“I was the fittest I’d ever been, I was gymming a lot – I don’t smoke, and I don’t drink that much alcohol – I put on some muscle and was looking good and feeling good,” he said of his pre-cancer body. In other words, based on his personal appearance, you could not tell whatsoever that he had cancer.
Nick’s Bowel Cancer Diagnosis
During Christmas 2020, Nick started noticing his bowel changes: constipation and diarrhea. For once, he said he had “let his hair down” amid COVID and thought his sudden health choices while enjoying the holiday season were to blame.
“Before that, I’d go to the toilet once or twice a day with no issues, and I put the change in bowel habits down to the fact that I was not eating too well – then in January I went back to clean and healthy living and my bowel habits were still struggling, then I started getting blood in my poo,” he explained further.
Nick said he did “that classic male thing of not doing anything about it,” but luckily listened to his mother’s advice, and went in to see someone.
After the first trip, he was deemed okay. Then when symptoms persisted, he was able to get a colonoscopy scheduled. After doctors found a tumor, he went in for more testing—it was bowel cancer.
“My oncologist said to me the average age of his patients was in the 70s, but I was 33 at the time,” Nick said of his February 2021 diagnosis.
After an extremely difficult two years, Nick is happy to report that he is now cancer-free, but says he is still suffering emotionally. One of the harder parts of the journey was having to use a stoma bag, which is particularly hard for younger people, understandably.
“My life will never be the same again, and I’m still mentally trying to get my head around that – I wouldn’t want anyone to go through what I’ve gone through.”
What is Bowel Cancer?
Bowel cancer is a general term for cancer that begins in the large bowel, but generally we use the term colorectal cancer – or colon cancer or rectal cancer depending on the location – in the United States.
Bowel cancer, like all cancers, presents its own unique challenges for patients on the road to recovery. But Dr. Heather Yeo, a surgical oncologist and colorectal surgeon at New York Presbyterian Weill Cornell Medical Center, wants to remind people how far the treatment of this disease has come.
“One of the most exciting things about my job is that we’ve made a lot of progress on treatment options,” Dr. Yeo says in a previous interview with SurvivorNet. “However, patients are still — while they’re living longer, they are still living with colon cancer, and so I think it’s really important that we talk about how some of the things in your life affect you.”

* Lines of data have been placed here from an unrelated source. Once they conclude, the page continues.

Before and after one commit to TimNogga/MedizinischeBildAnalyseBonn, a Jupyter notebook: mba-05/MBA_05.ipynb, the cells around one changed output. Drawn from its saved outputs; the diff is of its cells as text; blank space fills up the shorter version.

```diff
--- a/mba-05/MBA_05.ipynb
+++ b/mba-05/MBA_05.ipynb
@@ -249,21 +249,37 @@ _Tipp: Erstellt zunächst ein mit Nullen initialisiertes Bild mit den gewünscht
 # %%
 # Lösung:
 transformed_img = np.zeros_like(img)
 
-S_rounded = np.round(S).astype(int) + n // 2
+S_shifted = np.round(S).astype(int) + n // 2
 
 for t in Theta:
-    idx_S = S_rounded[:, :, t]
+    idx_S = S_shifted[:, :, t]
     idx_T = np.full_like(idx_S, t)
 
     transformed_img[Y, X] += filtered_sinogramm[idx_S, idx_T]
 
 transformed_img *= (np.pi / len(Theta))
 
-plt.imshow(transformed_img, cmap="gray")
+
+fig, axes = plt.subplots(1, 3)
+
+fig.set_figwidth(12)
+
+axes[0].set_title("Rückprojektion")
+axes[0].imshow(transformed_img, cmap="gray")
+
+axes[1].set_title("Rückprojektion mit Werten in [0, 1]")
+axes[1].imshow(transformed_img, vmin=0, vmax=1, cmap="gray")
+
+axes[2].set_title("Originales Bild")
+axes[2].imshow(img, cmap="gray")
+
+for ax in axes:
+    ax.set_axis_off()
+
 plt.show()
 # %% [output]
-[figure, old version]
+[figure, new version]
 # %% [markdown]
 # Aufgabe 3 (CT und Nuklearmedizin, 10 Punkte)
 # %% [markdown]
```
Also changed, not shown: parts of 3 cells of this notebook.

Dr. Yeo also reminds people of the importance of colorectal screenings such as colonoscopies because most colorectal cancers can be prevented early with screening.
“In the United States, on a national level, colorectal cancer has been decreasing for the last 20 years,” Dr. Yeo says. “And much of that is thought to be directly due to screening for colon cancer.”
Symptoms of Bowel Cancer (Colorectal Cancer)
Colorectal cancer might not immediately cause symptoms, but these are possible symptoms to look out for:
- A change in bowel habits, such as diarrhea, constipation or narrowing of the stool that lasts for more than a few days
- A feeling that you need to have a bowel movement that’s not relieved by having one
- Rectal bleeding with bright red blood
- Blood in the stool, which might make the stool look dark brown or black
- Cramping or abdominal (belly) pain
- Weakness and fatigue
- Unintended weight loss